- [PROBLEM REQUIREMENTS]: Only the text carries over: repeat the records exactly and drop the images.

- [MATERIAL SUPPLIED]:
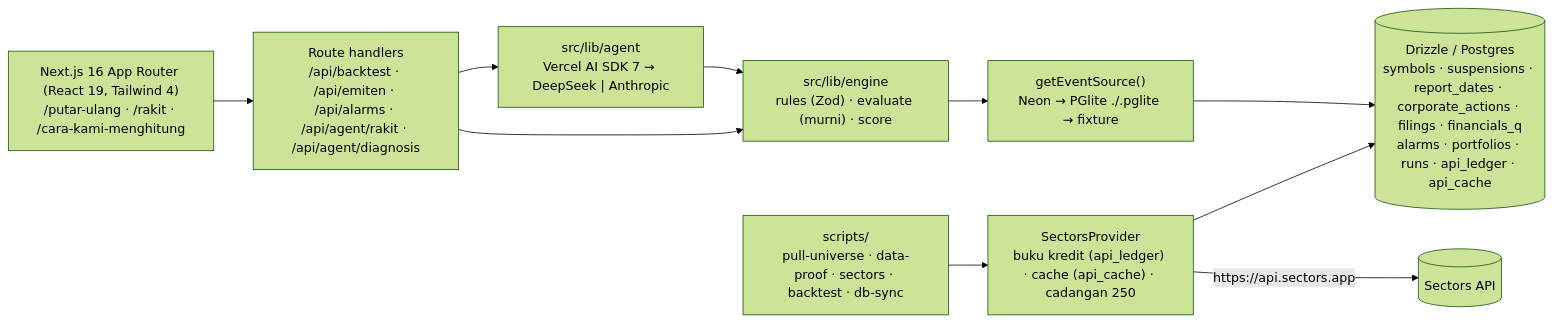
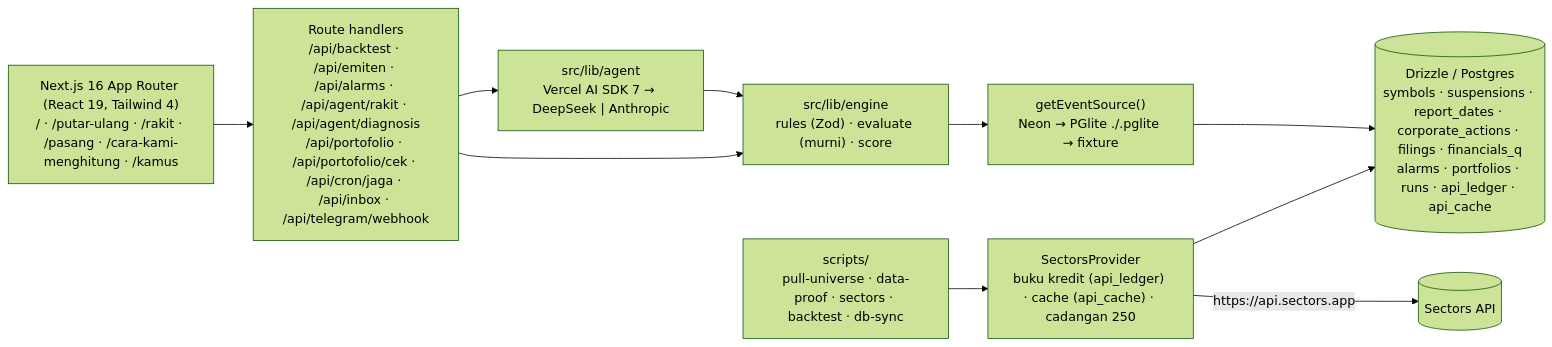
Before and after one commit to fajaraji/alarm-saham: the second of 2 diagrams in README.md, drawn with Mermaid (forest theme). The commit also changed other lines of this file and 2 other files, not shown here.

````diff
--- a/README.md
+++ b/README.md
@@ -69,12 +78,12 @@
 ```mermaid
 flowchart LR
-    UI["Next.js 16 App Router (React 19, Tailwind 4)<br/>/putar-ulang · /rakit · /cara-kami-menghitung"] --> API["Route handlers<br/>/api/backtest · /api/emiten · /api/alarms · /api/agent/rakit · /api/agent/diagnosis"]
+    UI["Next.js 16 App Router (React 19, Tailwind 4)<br/>/ · /putar-ulang · /rakit · /pasang · /cara-kami-menghitung · /kamus"] --> API["Route handlers<br/>/api/backtest · /api/emiten · /api/alarms · /api/agent/rakit · /api/agent/diagnosis<br/>/api/portofolio · /api/portofolio/cek · /api/cron/jaga · /api/inbox · /api/telegram/webhook"]
     API --> ENGINE["src/lib/engine<br/>rules (Zod) · evaluate (murni) · score"]
     API --> AGENT["src/lib/agent<br/>Vercel AI SDK 7 → DeepSeek | Anthropic"]
     AGENT --> ENGINE
     ENGINE --> SRC["getEventSource()<br/>Neon → PGlite ./.pglite → fixture"]
     SCRIPTS["scripts/<br/>pull-universe · data-proof · sectors · backtest · db-sync"] --> SP["SectorsProvider<br/>buku kredit (api_ledger) · cache (api_cache) · cadangan 250"]
     SP -->|"https://api.sectors.app"| SECTORS[("Sectors API")]
     SP --> DB[("Drizzle / Postgres<br/>symbols · suspensions · report_dates · corporate_actions · filings · financials_q<br/>alarms · portfolios · runs · api_ledger · api_cache")]
     SRC --> DB
 ```
````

- [EXERCISE RESULT]:
Before and after one commit to fajaraji/alarm-saham: the second of 2 diagrams in README.md, drawn with Mermaid (forest theme). The commit also changed other lines of this file and 2 other files, not shown here.

````diff
--- a/README.md
+++ b/README.md
@@ -69,12 +78,12 @@
 ```mermaid
 flowchart LR
-    UI["Next.js 16 App Router (React 19, Tailwind 4)<br/>/putar-ulang · /rakit · /cara-kami-menghitung"] --> API["Route handlers<br/>/api/backtest · /api/emiten · /api/alarms · /api/agent/rakit · /api/agent/diagnosis"]
+    UI["Next.js 16 App Router (React 19, Tailwind 4)<br/>/ · /putar-ulang · /rakit · /pasang · /cara-kami-menghitung · /kamus"] --> API["Route handlers<br/>/api/backtest · /api/emiten · /api/alarms · /api/agent/rakit · /api/agent/diagnosis<br/>/api/portofolio · /api/portofolio/cek · /api/cron/jaga · /api/inbox · /api/telegram/webhook"]
     API --> ENGINE["src/lib/engine<br/>rules (Zod) · evaluate (murni) · score"]
     API --> AGENT["src/lib/agent<br/>Vercel AI SDK 7 → DeepSeek | Anthropic"]
     AGENT --> ENGINE
     ENGINE --> SRC["getEventSource()<br/>Neon → PGlite ./.pglite → fixture"]
     SCRIPTS["scripts/<br/>pull-universe · data-proof · sectors · backtest · db-sync"] --> SP["SectorsProvider<br/>buku kredit (api_ledger) · cache (api_cache) · cadangan 250"]
     SP -->|"https://api.sectors.app"| SECTORS[("Sectors API")]
     SP --> DB[("Drizzle / Postgres<br/>symbols · suspensions · report_dates · corporate_actions · filings · financials_q<br/>alarms · portfolios · runs · api_ledger · api_cache")]
     SRC --> DB
 ```
````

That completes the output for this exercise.